§ What the task asks:
Work out the number of lines in the listing that include the string "Healthcare". Reply with that number alone.

§ Source material:
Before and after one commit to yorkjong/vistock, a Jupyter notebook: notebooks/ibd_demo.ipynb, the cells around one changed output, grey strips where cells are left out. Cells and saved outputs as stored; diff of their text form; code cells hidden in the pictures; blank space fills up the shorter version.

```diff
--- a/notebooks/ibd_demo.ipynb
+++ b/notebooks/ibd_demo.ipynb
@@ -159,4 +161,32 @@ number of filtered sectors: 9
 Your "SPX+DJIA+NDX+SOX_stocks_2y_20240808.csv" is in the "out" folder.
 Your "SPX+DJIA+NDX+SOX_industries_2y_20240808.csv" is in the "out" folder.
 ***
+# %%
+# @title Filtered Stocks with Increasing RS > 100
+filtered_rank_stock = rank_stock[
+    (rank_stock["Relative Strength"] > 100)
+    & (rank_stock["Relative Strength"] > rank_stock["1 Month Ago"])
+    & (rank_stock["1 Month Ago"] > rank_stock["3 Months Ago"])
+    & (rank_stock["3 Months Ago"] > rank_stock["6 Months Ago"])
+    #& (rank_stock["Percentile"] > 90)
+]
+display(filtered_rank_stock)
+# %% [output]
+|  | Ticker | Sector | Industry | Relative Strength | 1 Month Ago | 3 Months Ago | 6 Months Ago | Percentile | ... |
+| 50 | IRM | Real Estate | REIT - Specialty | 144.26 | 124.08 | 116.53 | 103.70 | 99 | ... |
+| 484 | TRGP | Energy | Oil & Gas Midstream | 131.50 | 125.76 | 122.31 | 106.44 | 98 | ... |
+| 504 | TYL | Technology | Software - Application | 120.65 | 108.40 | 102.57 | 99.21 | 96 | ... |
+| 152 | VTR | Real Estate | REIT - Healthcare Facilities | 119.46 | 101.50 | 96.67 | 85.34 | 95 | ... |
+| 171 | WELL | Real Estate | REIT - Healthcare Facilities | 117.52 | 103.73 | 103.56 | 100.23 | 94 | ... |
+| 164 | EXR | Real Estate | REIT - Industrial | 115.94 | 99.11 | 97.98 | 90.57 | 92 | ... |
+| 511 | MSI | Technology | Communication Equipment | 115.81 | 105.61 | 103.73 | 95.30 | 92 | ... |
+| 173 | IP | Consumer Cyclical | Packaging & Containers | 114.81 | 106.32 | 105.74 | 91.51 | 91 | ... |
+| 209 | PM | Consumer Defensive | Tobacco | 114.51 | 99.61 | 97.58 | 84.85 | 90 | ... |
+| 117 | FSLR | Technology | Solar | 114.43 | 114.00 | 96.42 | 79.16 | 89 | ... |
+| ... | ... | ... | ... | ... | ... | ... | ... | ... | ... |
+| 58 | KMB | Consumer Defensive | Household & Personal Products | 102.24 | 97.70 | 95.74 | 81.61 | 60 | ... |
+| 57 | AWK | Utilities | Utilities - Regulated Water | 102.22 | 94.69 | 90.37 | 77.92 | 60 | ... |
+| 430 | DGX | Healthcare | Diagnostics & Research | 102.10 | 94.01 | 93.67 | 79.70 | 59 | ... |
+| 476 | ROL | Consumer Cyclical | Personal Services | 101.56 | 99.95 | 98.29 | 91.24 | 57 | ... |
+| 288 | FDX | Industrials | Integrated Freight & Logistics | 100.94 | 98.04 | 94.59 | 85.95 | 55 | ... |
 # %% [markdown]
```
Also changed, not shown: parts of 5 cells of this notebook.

§ Answer to this problem:
3